◆ YOUR GOAL
Scan the material below for "colorbar", then return each line that contains it.

◆ DATA EXCERPTS
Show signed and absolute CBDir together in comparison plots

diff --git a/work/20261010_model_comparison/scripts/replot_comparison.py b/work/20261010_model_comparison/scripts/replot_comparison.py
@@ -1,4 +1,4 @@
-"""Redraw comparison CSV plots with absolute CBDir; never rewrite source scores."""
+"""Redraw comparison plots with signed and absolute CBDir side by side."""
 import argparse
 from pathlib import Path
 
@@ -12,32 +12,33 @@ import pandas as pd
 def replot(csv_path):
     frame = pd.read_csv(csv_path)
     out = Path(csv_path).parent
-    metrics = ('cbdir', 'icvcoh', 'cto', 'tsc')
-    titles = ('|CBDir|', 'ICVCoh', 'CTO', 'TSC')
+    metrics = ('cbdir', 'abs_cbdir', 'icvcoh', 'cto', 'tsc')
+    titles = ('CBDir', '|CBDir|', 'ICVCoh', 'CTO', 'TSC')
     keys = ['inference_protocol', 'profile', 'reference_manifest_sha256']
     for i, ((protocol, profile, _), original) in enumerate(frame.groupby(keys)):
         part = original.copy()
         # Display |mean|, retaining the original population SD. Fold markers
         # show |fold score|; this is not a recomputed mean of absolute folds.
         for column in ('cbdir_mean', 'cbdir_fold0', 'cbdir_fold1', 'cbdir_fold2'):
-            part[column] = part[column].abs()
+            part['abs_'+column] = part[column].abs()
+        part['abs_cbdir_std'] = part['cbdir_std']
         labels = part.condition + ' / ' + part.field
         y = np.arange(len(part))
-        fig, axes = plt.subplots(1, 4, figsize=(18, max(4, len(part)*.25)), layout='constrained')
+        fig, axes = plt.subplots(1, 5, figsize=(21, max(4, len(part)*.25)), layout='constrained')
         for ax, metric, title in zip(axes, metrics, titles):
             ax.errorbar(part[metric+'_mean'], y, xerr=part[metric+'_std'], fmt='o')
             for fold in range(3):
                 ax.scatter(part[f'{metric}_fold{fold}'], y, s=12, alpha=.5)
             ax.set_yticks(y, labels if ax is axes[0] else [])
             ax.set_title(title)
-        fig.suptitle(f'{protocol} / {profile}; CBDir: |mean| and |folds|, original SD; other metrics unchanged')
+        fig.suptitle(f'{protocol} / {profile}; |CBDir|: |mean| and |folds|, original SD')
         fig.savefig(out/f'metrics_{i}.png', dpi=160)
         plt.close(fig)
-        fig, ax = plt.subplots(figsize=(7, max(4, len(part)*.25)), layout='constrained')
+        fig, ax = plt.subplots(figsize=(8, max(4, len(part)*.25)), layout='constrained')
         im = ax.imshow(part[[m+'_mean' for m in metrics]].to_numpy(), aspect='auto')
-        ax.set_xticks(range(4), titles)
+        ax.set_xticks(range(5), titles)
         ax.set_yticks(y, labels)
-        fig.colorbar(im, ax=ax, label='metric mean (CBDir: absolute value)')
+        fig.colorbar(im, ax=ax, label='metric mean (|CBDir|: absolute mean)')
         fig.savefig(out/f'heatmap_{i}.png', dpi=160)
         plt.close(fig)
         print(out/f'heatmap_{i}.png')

◆ TASK RESULT
-        fig.colorbar(im, ax=ax, label='metric mean (CBDir: absolute value)')
+        fig.colorbar(im, ax=ax, label='metric mean (|CBDir|: absolute mean)')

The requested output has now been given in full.